Detected change data
----------------
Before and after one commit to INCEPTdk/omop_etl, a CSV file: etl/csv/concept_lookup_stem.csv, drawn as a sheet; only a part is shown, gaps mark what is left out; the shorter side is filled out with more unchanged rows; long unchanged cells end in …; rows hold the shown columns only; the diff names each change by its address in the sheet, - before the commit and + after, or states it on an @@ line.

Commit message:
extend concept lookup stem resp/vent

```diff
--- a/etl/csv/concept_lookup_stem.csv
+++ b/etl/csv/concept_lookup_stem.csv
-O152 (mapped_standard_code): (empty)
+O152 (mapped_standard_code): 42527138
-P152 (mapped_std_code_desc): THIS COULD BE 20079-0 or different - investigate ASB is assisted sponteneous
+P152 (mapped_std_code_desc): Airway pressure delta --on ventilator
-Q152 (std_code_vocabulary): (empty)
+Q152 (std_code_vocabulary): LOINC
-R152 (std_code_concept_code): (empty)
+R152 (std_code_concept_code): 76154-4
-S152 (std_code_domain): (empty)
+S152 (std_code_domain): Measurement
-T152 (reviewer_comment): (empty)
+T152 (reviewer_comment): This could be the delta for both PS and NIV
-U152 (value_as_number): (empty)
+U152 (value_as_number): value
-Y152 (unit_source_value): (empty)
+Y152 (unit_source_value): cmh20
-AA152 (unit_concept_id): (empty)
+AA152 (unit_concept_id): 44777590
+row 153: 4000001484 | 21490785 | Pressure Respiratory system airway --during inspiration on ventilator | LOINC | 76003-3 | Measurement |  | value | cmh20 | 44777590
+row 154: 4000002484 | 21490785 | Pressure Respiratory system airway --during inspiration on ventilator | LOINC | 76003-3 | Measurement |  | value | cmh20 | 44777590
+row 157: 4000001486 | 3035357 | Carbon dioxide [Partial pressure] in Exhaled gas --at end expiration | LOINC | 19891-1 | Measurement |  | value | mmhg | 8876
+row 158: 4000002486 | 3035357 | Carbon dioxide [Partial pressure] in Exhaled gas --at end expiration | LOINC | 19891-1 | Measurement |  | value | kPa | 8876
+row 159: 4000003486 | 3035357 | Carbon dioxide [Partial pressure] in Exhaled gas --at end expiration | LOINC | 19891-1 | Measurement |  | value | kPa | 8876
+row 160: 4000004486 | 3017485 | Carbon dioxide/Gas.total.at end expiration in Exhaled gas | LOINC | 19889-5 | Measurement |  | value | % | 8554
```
----------------
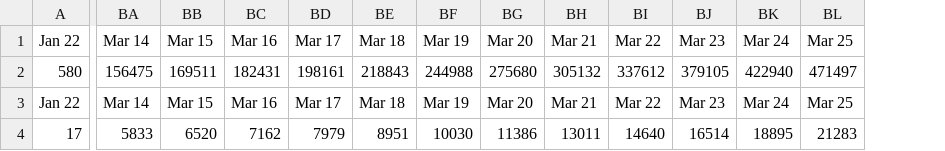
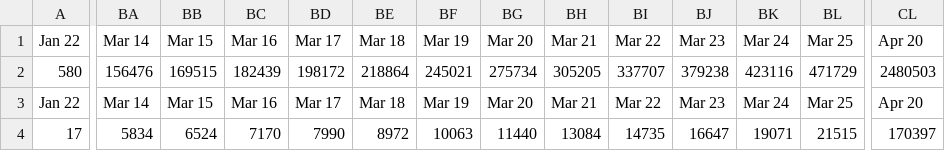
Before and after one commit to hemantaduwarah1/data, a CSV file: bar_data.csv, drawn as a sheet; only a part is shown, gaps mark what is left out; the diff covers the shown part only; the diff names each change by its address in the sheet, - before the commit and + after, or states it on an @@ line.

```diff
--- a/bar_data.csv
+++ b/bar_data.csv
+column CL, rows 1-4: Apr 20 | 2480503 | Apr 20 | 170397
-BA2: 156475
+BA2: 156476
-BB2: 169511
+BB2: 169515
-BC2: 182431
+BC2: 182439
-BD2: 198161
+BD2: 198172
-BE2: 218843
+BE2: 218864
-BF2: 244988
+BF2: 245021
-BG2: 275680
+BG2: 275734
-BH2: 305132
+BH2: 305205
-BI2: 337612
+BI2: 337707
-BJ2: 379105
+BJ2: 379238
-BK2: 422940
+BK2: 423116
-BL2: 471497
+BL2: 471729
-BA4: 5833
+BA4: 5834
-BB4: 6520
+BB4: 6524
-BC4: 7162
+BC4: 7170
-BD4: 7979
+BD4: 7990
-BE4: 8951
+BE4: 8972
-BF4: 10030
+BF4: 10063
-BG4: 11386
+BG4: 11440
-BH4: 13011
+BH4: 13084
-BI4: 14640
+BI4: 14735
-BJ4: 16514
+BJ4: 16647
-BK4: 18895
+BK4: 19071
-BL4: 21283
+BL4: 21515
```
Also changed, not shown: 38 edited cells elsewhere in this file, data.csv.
----------------
▶ **TASK**
In the data, how many lines hold the word "rows"? State that number alone.

▶ **TASK ANSWER**
2